>>>>
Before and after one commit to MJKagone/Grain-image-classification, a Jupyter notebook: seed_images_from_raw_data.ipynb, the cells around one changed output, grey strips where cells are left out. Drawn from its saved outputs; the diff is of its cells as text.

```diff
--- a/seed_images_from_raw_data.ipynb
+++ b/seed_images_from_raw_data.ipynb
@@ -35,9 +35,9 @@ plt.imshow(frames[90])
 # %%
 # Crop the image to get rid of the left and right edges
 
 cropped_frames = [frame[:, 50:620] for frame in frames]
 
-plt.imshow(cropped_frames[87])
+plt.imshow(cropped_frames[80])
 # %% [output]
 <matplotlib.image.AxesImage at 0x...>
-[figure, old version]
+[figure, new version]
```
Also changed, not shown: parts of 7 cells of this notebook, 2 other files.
<<<<
>>>>
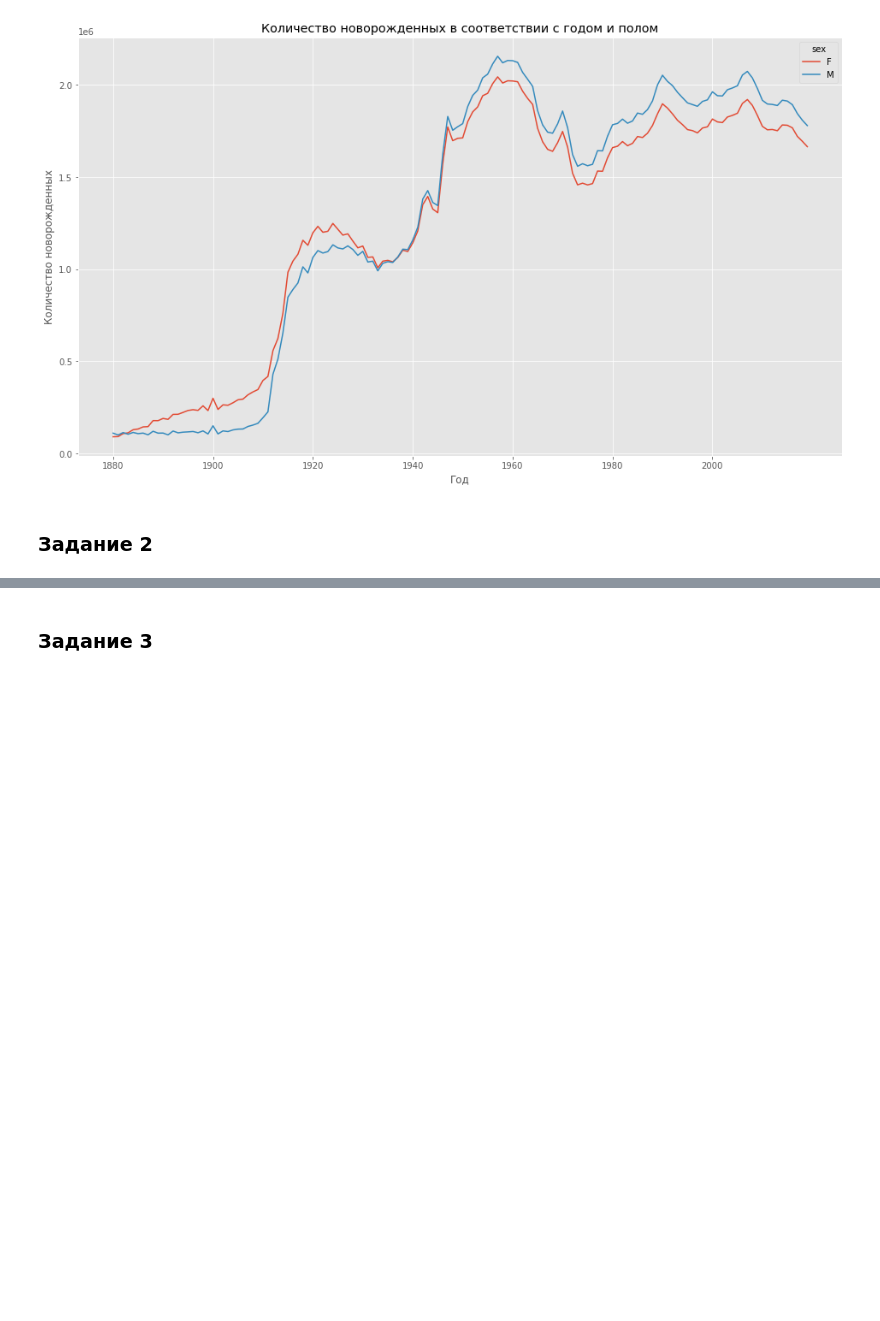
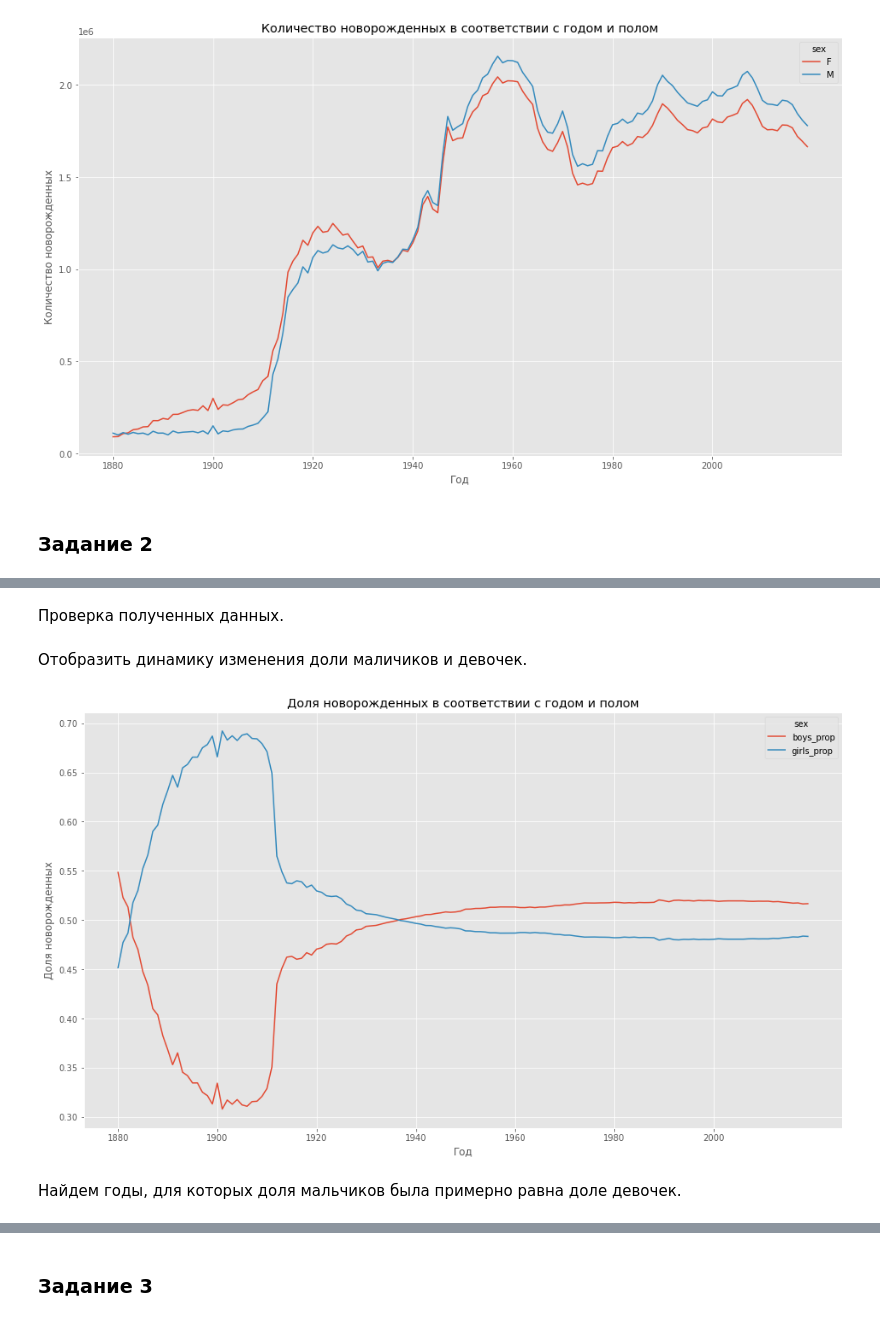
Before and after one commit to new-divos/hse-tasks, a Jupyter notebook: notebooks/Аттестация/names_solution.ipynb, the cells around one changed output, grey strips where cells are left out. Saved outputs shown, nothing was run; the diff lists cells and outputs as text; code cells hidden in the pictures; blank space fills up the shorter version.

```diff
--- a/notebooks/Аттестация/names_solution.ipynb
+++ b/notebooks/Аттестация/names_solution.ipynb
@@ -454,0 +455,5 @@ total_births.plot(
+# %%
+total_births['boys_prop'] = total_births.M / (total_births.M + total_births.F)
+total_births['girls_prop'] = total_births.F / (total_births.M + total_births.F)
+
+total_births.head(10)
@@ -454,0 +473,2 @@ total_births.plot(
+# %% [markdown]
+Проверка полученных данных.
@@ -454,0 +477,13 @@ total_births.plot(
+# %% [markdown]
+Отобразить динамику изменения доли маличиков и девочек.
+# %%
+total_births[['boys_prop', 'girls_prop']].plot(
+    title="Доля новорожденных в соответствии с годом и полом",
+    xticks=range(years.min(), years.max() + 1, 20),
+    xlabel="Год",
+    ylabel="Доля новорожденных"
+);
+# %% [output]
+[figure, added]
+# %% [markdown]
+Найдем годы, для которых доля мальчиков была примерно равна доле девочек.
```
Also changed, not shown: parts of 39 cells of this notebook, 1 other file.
<<<<
Required action: Set down again, word for word, the stretch of records from the line with "cells as text." to the line with "Also changed, not shown: parts of 7", both of those lines included.

Written solution:
Before and after one commit to MJKagone/Grain-image-classification, a Jupyter notebook: seed_images_from_raw_data.ipynb, the cells around one changed output, grey strips where cells are left out. Drawn from its saved outputs; the diff is of its cells as text.

```diff
--- a/seed_images_from_raw_data.ipynb
+++ b/seed_images_from_raw_data.ipynb
@@ -35,9 +35,9 @@ plt.imshow(frames[90])
 # %%
 # Crop the image to get rid of the left and right edges
 
 cropped_frames = [frame[:, 50:620] for frame in frames]
 
-plt.imshow(cropped_frames[87])
+plt.imshow(cropped_frames[80])
 # %% [output]
 <matplotlib.image.AxesImage at 0x...>
-[figure, old version]
+[figure, new version]
```
Also changed, not shown: parts of 7 cells of this notebook, 2 other files.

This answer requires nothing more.